Some people use dialup to this day. Unfortunately web sites don't understand this slowness. Perhaps this will educate them, but I'm not holding my breath!
As for the "back when..." I used an ASR33 teletype. Programming a "reasonable size" project at that speed REALLY humbled you! It is a lesson many people still haven't learned!
Wimps. Any good programmer from the 60's knows that full formed characters are much better. The 1403 used a nice chain that had several alphabets in total. If you used lower case, there were fewer, and the printer ran slower as a result.
The 1403 also had an automatic lid that would rise up when the printer needed to be fed (paper). One learned very early NOT to put coffee cups on the surfaces of the printer lest you liked mopping up spillage.

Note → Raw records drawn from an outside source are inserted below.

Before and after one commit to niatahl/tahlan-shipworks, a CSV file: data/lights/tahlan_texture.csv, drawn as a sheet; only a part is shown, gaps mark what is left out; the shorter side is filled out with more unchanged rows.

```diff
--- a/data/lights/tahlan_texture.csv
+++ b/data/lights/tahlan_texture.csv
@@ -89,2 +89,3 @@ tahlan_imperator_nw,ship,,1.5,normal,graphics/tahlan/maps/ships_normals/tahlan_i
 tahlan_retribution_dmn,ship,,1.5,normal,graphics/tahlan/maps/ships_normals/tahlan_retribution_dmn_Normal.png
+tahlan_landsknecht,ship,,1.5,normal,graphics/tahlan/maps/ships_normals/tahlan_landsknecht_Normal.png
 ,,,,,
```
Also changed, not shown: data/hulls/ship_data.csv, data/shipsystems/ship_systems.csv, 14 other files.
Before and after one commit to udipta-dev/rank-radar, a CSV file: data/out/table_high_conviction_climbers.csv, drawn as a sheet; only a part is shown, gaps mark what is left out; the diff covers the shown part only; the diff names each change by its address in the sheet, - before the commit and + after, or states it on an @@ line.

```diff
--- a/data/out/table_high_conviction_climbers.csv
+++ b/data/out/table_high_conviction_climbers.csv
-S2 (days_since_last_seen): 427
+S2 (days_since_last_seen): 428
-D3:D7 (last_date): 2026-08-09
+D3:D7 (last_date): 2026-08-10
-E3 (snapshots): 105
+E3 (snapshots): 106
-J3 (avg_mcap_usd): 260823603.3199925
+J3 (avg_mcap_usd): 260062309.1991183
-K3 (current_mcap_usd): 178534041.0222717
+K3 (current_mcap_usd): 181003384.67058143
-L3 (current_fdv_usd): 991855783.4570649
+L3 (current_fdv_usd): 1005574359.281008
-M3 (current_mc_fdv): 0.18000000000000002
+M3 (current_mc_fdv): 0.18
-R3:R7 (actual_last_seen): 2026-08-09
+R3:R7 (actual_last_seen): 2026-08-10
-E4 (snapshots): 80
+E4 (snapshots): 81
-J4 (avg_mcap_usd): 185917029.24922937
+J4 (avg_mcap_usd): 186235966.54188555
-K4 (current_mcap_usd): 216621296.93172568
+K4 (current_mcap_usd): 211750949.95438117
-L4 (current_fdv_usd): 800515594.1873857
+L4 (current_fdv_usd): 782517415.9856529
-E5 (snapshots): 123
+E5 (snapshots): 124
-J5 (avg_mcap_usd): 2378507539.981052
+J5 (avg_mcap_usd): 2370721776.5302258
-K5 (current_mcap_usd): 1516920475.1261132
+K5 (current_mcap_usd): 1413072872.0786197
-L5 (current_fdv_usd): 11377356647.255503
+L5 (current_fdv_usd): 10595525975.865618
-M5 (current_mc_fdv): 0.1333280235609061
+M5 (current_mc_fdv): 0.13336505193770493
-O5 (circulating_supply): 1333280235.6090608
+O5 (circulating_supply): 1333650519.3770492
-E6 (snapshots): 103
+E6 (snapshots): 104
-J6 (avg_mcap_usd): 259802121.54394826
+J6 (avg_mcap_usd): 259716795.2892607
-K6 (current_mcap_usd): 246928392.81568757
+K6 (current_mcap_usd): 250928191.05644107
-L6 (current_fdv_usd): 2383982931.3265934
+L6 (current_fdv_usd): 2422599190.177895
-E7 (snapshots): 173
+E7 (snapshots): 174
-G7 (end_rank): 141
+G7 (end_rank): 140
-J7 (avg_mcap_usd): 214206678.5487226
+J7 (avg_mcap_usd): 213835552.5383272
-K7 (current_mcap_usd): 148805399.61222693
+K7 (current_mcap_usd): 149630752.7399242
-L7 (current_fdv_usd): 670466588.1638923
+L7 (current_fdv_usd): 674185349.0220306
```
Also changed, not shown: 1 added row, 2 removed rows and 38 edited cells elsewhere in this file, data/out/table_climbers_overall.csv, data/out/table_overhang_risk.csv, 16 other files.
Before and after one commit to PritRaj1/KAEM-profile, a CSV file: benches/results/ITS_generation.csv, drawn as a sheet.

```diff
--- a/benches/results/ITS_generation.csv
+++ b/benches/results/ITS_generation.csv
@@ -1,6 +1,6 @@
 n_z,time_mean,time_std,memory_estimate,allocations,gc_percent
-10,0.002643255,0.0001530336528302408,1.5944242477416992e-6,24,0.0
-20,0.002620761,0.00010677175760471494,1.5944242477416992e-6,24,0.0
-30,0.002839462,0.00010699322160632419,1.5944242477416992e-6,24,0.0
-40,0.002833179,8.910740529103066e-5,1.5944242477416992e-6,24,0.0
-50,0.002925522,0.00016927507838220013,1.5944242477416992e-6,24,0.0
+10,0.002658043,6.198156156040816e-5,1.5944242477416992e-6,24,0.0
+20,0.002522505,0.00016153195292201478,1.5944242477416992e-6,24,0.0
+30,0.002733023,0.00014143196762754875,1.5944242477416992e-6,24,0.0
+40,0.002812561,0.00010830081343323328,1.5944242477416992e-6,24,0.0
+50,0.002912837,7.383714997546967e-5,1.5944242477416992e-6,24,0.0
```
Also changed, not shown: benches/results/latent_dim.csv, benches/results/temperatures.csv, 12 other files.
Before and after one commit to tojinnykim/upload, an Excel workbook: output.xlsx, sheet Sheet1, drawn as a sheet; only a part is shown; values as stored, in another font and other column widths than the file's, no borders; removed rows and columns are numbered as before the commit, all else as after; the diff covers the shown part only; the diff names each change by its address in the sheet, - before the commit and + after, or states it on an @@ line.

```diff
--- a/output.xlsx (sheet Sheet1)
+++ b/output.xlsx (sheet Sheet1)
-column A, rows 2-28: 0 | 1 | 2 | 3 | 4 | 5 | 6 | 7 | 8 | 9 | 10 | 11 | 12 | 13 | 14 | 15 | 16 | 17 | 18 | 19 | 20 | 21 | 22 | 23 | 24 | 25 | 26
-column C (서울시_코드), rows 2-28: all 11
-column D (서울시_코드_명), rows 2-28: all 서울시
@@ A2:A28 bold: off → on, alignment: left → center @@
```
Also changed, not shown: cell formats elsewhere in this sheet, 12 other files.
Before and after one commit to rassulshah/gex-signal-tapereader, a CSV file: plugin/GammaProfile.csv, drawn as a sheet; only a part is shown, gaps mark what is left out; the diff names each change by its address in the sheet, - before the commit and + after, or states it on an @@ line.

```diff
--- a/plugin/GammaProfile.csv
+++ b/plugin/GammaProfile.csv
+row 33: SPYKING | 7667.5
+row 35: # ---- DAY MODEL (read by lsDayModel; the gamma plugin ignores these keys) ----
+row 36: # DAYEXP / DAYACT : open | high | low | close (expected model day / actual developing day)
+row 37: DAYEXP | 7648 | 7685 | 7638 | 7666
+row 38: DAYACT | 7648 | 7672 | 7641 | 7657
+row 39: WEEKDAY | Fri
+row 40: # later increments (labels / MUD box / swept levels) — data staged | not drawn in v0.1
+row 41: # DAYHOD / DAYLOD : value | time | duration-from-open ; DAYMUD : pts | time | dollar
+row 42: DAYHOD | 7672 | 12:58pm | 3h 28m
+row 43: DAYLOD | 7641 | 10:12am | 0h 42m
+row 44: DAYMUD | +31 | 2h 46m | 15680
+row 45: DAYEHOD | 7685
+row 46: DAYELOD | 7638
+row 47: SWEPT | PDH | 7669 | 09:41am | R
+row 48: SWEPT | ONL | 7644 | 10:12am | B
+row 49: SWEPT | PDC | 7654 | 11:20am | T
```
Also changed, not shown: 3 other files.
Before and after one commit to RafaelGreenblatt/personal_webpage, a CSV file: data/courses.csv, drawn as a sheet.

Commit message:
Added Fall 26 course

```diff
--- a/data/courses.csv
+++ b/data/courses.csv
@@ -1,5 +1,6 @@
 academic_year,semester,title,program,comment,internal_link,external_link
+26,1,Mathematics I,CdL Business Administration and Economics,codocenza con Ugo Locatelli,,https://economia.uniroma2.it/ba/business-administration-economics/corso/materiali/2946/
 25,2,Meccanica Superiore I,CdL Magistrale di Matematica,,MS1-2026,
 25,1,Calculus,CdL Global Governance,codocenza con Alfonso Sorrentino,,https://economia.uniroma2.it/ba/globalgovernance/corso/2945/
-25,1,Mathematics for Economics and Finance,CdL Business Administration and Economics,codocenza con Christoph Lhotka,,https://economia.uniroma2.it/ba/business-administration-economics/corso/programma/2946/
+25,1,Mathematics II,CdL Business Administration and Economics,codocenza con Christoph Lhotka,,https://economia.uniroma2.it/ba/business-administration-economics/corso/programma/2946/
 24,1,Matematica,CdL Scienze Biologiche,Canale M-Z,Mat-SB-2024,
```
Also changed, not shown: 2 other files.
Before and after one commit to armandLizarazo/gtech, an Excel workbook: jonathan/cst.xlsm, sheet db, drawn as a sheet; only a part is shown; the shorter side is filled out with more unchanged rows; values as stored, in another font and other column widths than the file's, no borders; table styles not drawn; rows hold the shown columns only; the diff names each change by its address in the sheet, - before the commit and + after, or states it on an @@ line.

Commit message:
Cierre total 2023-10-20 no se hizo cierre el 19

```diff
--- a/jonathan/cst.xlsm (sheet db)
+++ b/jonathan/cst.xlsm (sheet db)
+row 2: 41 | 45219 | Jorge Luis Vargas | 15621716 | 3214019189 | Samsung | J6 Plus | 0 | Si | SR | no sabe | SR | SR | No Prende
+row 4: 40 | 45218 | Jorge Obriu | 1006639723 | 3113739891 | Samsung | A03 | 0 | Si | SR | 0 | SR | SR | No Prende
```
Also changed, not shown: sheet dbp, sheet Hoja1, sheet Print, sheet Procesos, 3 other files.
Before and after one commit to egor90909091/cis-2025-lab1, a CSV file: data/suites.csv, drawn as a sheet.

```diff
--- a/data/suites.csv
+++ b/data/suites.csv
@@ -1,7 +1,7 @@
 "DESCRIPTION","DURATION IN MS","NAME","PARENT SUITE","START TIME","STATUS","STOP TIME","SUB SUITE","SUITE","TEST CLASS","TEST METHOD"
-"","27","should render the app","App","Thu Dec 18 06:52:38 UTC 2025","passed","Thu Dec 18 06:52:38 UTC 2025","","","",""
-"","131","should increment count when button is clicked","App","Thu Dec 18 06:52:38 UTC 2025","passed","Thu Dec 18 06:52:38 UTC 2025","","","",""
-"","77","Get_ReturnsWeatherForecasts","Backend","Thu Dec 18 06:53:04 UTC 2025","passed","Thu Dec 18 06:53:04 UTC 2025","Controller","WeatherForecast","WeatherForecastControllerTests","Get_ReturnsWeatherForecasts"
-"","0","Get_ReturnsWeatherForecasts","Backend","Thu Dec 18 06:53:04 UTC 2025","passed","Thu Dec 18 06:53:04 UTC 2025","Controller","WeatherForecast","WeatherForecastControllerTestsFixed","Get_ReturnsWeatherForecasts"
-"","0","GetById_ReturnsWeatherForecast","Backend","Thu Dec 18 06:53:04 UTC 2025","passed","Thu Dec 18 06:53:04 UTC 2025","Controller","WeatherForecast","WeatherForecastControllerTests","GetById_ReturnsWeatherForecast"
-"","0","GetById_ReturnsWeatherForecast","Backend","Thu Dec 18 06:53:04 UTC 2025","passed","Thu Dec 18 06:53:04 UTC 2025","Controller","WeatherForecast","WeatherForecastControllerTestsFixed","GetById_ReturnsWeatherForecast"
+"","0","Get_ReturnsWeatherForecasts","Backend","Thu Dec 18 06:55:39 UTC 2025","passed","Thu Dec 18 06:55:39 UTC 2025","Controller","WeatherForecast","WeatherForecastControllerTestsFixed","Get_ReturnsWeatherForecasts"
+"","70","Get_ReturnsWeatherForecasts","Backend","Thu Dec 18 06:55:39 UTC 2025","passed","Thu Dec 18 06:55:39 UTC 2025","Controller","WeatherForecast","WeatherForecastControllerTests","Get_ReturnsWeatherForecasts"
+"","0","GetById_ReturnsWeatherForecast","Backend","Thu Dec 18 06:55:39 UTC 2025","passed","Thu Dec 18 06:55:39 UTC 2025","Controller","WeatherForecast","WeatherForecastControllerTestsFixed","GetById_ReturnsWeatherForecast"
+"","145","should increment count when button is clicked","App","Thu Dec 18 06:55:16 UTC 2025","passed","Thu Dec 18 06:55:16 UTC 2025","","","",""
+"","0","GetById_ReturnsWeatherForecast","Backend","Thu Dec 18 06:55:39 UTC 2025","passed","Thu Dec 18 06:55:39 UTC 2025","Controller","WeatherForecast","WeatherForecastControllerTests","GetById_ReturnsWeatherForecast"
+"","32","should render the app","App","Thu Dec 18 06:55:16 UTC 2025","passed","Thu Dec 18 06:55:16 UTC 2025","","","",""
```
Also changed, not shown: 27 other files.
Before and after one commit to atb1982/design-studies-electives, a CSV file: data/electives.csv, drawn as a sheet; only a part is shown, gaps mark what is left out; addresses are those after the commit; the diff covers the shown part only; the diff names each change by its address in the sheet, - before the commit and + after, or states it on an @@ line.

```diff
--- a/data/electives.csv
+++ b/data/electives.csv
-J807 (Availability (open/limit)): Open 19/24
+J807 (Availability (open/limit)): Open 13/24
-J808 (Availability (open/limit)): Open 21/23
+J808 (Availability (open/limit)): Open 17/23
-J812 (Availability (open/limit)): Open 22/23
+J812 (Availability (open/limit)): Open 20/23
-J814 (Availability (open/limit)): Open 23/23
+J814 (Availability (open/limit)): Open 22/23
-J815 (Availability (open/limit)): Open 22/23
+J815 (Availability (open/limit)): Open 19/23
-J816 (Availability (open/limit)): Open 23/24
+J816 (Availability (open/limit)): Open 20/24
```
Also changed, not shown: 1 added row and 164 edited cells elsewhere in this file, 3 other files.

Me? I've got a 300 LPM band printer ans several daisy wheel printers in varying states of working. Nothing beats the sound of a nice working band/chain printer.
One the biggest problems with picture taking (on whatever media you chose) is the composition. The "old school" people who took pictures on silver based emulsions typically has some composition skills, having them passed down through the ages. The more modern silicon image sensor people are more concerned with "selfies" and the background (not very significant) and the composition is VERY lacking.
Note to the cell phone picture takers: A lesson in composition is very helpful!
Then the running operating system wouldn't have vulnerabilities. The BIOS could be sent out to pasture and basically ignored.
Oh, wait, there is already an operating system that does much of this.
The other alternative is a BIOS that the OS vendor controls.
I can see it now. FCC mandates IPv4 for "compatibility" reasons. Rest of world, running out of IPv4 addresses converts to IPv6. USA stifled.
Look, it could happen. Rotary dial telephones still work for "compatibility". One might think this is a good thing. Of course VoIP people don't do this (I just tried!).
So, yes WE'RE DOOMED (sorry for the Charlie Brown reference, baseball season is starting).
Microsoft has many definitions for this word. A recent example was how soon the replacement for Windows XP was to arrive on the scene.
Then again the word "better" has definitions as well. Like Vista was to be better than XP, and Windows 8 was better than Windows 7. Time will tell if Windows 10 is better than Windows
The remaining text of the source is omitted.